→ TASK PROMPT: What you return should be every line below, word for word, and none of the images.

→ RECORDS:
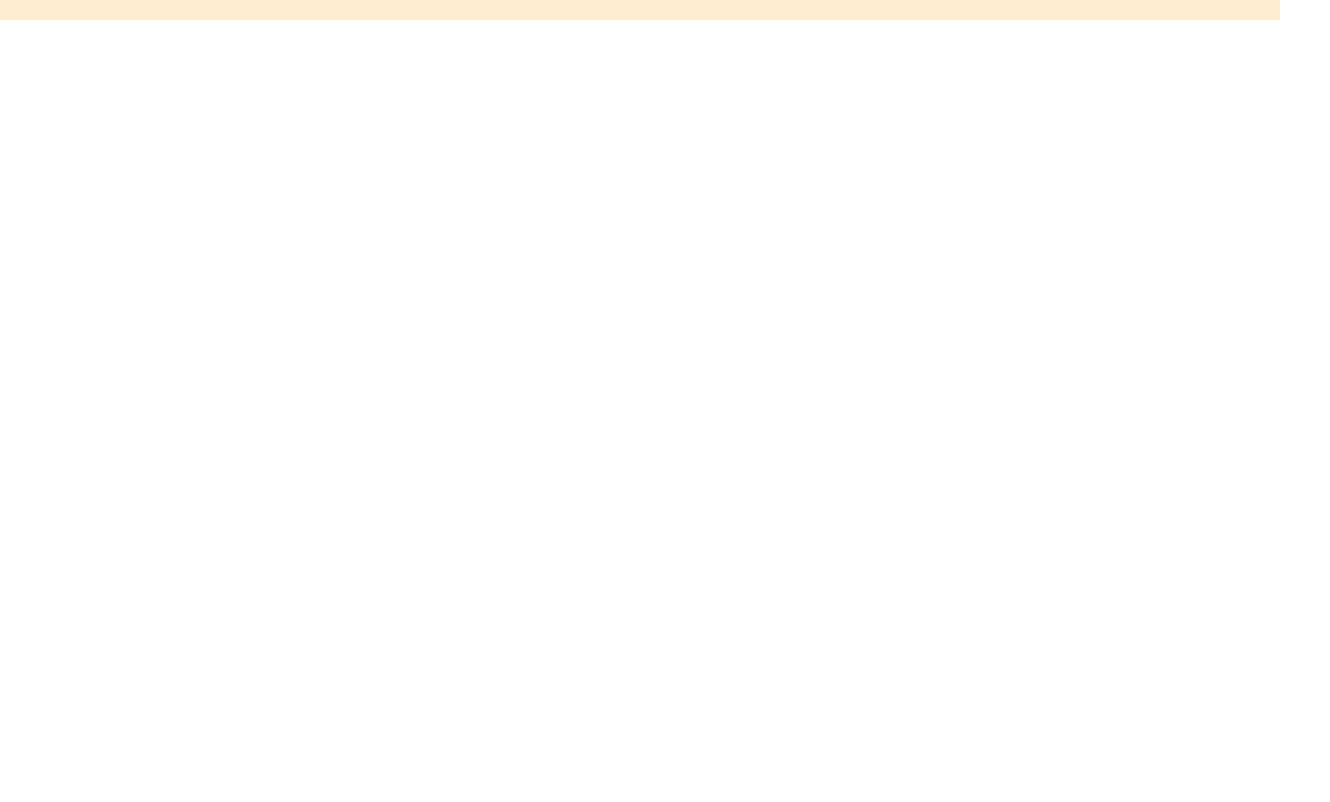
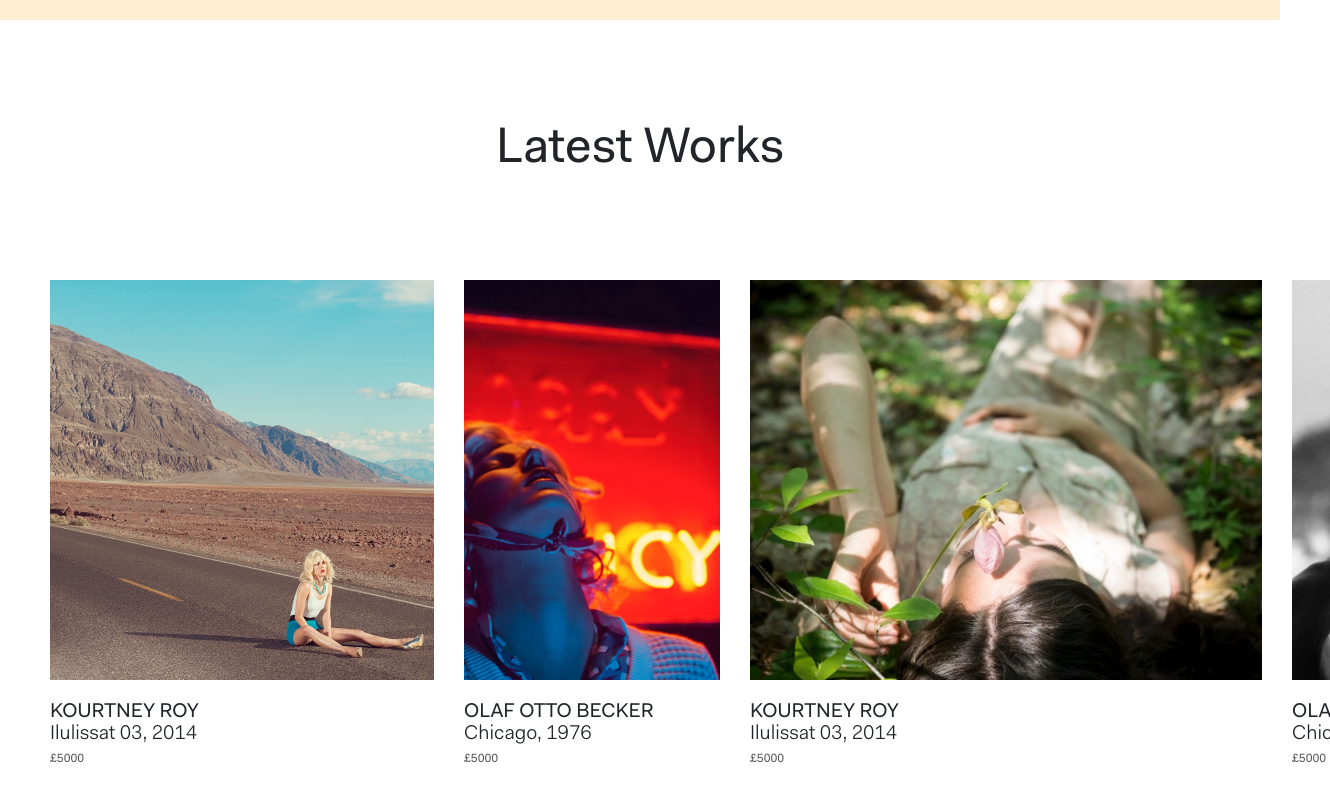
Before and after one commit to Mtlightfoot/artist-website, a React (Vite) app: page / in a window 1280 px wide. Shown: the part 780-1582 px from the top of the page, 1330 px wide, since content can reach past the window. Before the commit the page ends 800 px from the top, so only its background shows below. Built offline with nearby package versions, Linux system fonts and the light colour scheme.

Commit message:
Added Carousel to front page and adjusted images to different widths

```diff
--- a/package.json
+++ b/package.json
@@ -13,7 +13,8 @@
     "bootstrap": "^5.3.3",
     "react": "^18.3.1",
     "react-bootstrap": "^2.10.4",
-    "react-dom": "^18.3.1"
+    "react-dom": "^18.3.1",
+    "swiper": "^11.1.10"
   },
   "devDependencies": {
     "@eslint/js": "^9.9.0",
--- a/src/App.jsx
+++ b/src/App.jsx
@@ -4,12 +4,15 @@ import 'bootstrap/dist/css/bootstrap.min.css';
 
 // Component imports
 import Header from './containers/Header'
+import CarouselLatestWorks from './components/CarouselLatestWorks';
 
 function App() {
 
   return (
     <>
       <Header />
+      <h1 className='latestWorksSection'>Latest Works</h1>
+      <CarouselLatestWorks />
     </>
   )
 }
--- /dev/null
+++ b/src/components/CarouselLatestWorks.jsx
@@ -0,0 +1,66 @@
+import '../main.css'
+import React, { useRef, useState } from 'react';
+
+// Import Swiper React components
+import { Swiper, SwiperSlide } from 'swiper/react';
+
+// Import Swiper styles
+import 'swiper/css';
+import 'swiper/css/pagination';
+
+// import required modules
+import { Pagination } from 'swiper/modules';
+
+function CarouselLatestWorks() {
+
+
+    return (
+        <div className='carouselContainer'>
+            <Swiper
+                slidesPerView={"auto"}
+                spaceBetween={30}
+                pagination={{
+                    clickable: true,
+                }}
+                grabCursor={true}
+                modules={[Pagination]}
+                className="mySwiper"
+            >
+                <SwiperSlide className='slide-1'>
+                    <img src="./Carousel-1@2x.jpg" alt="" />
+                    <div className='carouselTextBox'>
+                        <h1>KOURTNEY ROY</h1>
+                        <h2>Ilulissat 03, 2014</h2>
+                        <h3>£5000</h3>
+                    </div>
+                </SwiperSlide>
+                <SwiperSlide className='slide-2'>
+                    <img src="./Carousel-2@2x.jpg" alt="" />
+                    <div className='carouselTextBox'>
+                        <h1>OLAF OTTO BECKER</h1>
+                        <h2>Chicago, 1976</h2>
+                        <h3>£5000</h3>
+                    </div>
+                </SwiperSlide>
+                <SwiperSlide className='slide-3'>
+                    <img src="./Carousel-3@2x.jpg" alt="" />
+                    <div className='carouselTextBox'>
+                        <h1>KOURTNEY ROY</h1>
+                        <h2>Ilulissat 03, 2014</h2>
+                        <h3>£5000</h3>
+                    </div>
+                </SwiperSlide>
+                <SwiperSlide className='slide-4'>
+                    <img src="./Carousel-4@2x.jpg" alt="" />
+                    <div className='carouselTextBox'>
+                        <h1>OLAF OTTO BECKER</h1>
+                        <h2>Chicago, 1976</h2>
+                        <h3>£5000</h3>
+                    </div>
+                </SwiperSlide>
+            </Swiper>
+        </div>
+    )
+}
+
+export default CarouselLatestWorks
--- a/src/main.css
+++ b/src/main.css
@@ -90,6 +90,90 @@ body {
     --bs-progress-bar-bg: #000000 !important;
 }
 
+/* Latest works section */
+
+.latestWorksSection {
+    font-size: 50px;
+    text-align: center;
+    margin: 100px 0px;
+}
+
+/* Carousel Css */
+
+.carouselContainer {
+    height: 552px;
+}
+
+.carouselImg {
+    height: 100%;
+    object-fit: cover;
+    margin-bottom: 50px;
+}
+
+.swiper {
+    width: 100%;
+    height: 100%;
+    margin-left: 50px !important;
+}
+
+.swiper-pagination-bullets {
+    display: none;
+}
+
+.swiper-slide {
+    text-align: left;
+    background: #fff;
+
+    /* Center slide text vertically */
+    display: flex;
+    justify-content: center;
+    align-items: center;
+}
+
+.swiper-slide img {
+    display: block;
+    height: 400px;
+    width: 100%;
+    object-fit: cover;
+}
+
+.slide-1 {
+    width: 30vw !important;
+}
+
+.slide-2 {
+    width: 20vw !important;
+}
+
+.slide-3 {
+    width: 40vw !important;
+}
+
+.slide-4 {
+    width: 20vw !important;
+}
+
+.carouselTextBox {
+    margin: 20px 0px;
+}
+
+.swiper-slide h1 {
+    font-size: 20px;
+    text-transform: uppercase;
+    margin-bottom: 0px;
+}
+
+.swiper-slide h2 {
+    font-size: 20px;
+    font-family: 'faktBlond', sans-serif;
+    line-height: 100%;
+}
+
+.swiper-slide h3 {
+    font-size: 12px;
+    color: #555555;
+}
+
 @media (max-width: 992px) {
     .latestCol {
         display: none;
@@ -141,4 +225,28 @@ body {
     .sliderPreviewContainer .col {
         padding: 4px;
     }
+
+    .latestWorksSection {
+        font-size: 25px;
+    }
+
+    .swiper {
+        margin-left: 20px !important;
+    }
+
+    .slide-1 {
+        width: 70vw !important;
+    }
+
+    .slide-2 {
+        width: 50vw !important;
+    }
+
+    .slide-3 {
+        width: 80vw !important;
+    }
+
+    .slide-4 {
+        width: 50vw !important;
+    }
 }
```
Also changed, not shown: 1 other file (tests, documents, lock files or other folders).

→ WRITTEN SOLUTION:
Before and after one commit to Mtlightfoot/artist-website, a React (Vite) app: page / in a window 1280 px wide. Shown: the part 780-1582 px from the top of the page, 1330 px wide, since content can reach past the window. Before the commit the page ends 800 px from the top, so only its background shows below. Built offline with nearby package versions, Linux system fonts and the light colour scheme.

Commit message:
Added Carousel to front page and adjusted images to different widths

```diff
--- a/package.json
+++ b/package.json
@@ -13,7 +13,8 @@
     "bootstrap": "^5.3.3",
     "react": "^18.3.1",
     "react-bootstrap": "^2.10.4",
-    "react-dom": "^18.3.1"
+    "react-dom": "^18.3.1",
+    "swiper": "^11.1.10"
   },
   "devDependencies": {
     "@eslint/js": "^9.9.0",
--- a/src/App.jsx
+++ b/src/App.jsx
@@ -4,12 +4,15 @@ import 'bootstrap/dist/css/bootstrap.min.css';
 
 // Component imports
 import Header from './containers/Header'
+import CarouselLatestWorks from './components/CarouselLatestWorks';
 
 function App() {
 
   return (
     <>
       <Header />
+      <h1 className='latestWorksSection'>Latest Works</h1>
+      <CarouselLatestWorks />
     </>
   )
 }
--- /dev/null
+++ b/src/components/CarouselLatestWorks.jsx
@@ -0,0 +1,66 @@
+import '../main.css'
+import React, { useRef, useState } from 'react';
+
+// Import Swiper React components
+import { Swiper, SwiperSlide } from 'swiper/react';
+
+// Import Swiper styles
+import 'swiper/css';
+import 'swiper/css/pagination';
+
+// import required modules
+import { Pagination } from 'swiper/modules';
+
+function CarouselLatestWorks() {
+
+
+    return (
+        <div className='carouselContainer'>
+            <Swiper
+                slidesPerView={"auto"}
+                spaceBetween={30}
+                pagination={{
+                    clickable: true,
+                }}
+                grabCursor={true}
+                modules={[Pagination]}
+                className="mySwiper"
+            >
+                <SwiperSlide className='slide-1'>
+                    <img src="./Carousel-1@2x.jpg" alt="" />
+                    <div className='carouselTextBox'>
+                        <h1>KOURTNEY ROY</h1>
+                        <h2>Ilulissat 03, 2014</h2>
+                        <h3>£5000</h3>
+                    </div>
+                </SwiperSlide>
+                <SwiperSlide className='slide-2'>
+                    <img src="./Carousel-2@2x.jpg" alt="" />
+                    <div className='carouselTextBox'>
+                        <h1>OLAF OTTO BECKER</h1>
+                        <h2>Chicago, 1976</h2>
+                        <h3>£5000</h3>
+                    </div>
+                </SwiperSlide>
+                <SwiperSlide className='slide-3'>
+                    <img src="./Carousel-3@2x.jpg" alt="" />
+                    <div className='carouselTextBox'>
+                        <h1>KOURTNEY ROY</h1>
+                        <h2>Ilulissat 03, 2014</h2>
+                        <h3>£5000</h3>
+                    </div>
+                </SwiperSlide>
+                <SwiperSlide className='slide-4'>
+                    <img src="./Carousel-4@2x.jpg" alt="" />
+                    <div className='carouselTextBox'>
+                        <h1>OLAF OTTO BECKER</h1>
+                        <h2>Chicago, 1976</h2>
+                        <h3>£5000</h3>
+                    </div>
+                </SwiperSlide>
+            </Swiper>
+        </div>
+    )
+}
+
+export default CarouselLatestWorks
--- a/src/main.css
+++ b/src/main.css
@@ -90,6 +90,90 @@ body {
     --bs-progress-bar-bg: #000000 !important;
 }
 
+/* Latest works section */
+
+.latestWorksSection {
+    font-size: 50px;
+    text-align: center;
+    margin: 100px 0px;
+}
+
+/* Carousel Css */
+
+.carouselContainer {
+    height: 552px;
+}
+
+.carouselImg {
+    height: 100%;
+    object-fit: cover;
+    margin-bottom: 50px;
+}
+
+.swiper {
+    width: 100%;
+    height: 100%;
+    margin-left: 50px !important;
+}
+
+.swiper-pagination-bullets {
+    display: none;
+}
+
+.swiper-slide {
+    text-align: left;
+    background: #fff;
+
+    /* Center slide text vertically */
+    display: flex;
+    justify-content: center;
+    align-items: center;
+}
+
+.swiper-slide img {
+    display: block;
+    height: 400px;
+    width: 100%;
+    object-fit: cover;
+}
+
+.slide-1 {
+    width: 30vw !important;
+}
+
+.slide-2 {
+    width: 20vw !important;
+}
+
+.slide-3 {
+    width: 40vw !important;
+}
+
+.slide-4 {
+    width: 20vw !important;
+}
+
+.carouselTextBox {
+    margin: 20px 0px;
+}
+
+.swiper-slide h1 {
+    font-size: 20px;
+    text-transform: uppercase;
+    margin-bottom: 0px;
+}
+
+.swiper-slide h2 {
+    font-size: 20px;
+    font-family: 'faktBlond', sans-serif;
+    line-height: 100%;
+}
+
+.swiper-slide h3 {
+    font-size: 12px;
+    color: #555555;
+}
+
 @media (max-width: 992px) {
     .latestCol {
         display: none;
@@ -141,4 +225,28 @@ body {
     .sliderPreviewContainer .col {
         padding: 4px;
     }
+
+    .latestWorksSection {
+        font-size: 25px;
+    }
+
+    .swiper {
+        margin-left: 20px !important;
+    }
+
+    .slide-1 {
+        width: 70vw !important;
+    }
+
+    .slide-2 {
+        width: 50vw !important;
+    }
+
+    .slide-3 {
+        width: 80vw !important;
+    }
+
+    .slide-4 {
+        width: 50vw !important;
+    }
 }
```
Also changed, not shown: 1 other file (tests, documents, lock files or other folders).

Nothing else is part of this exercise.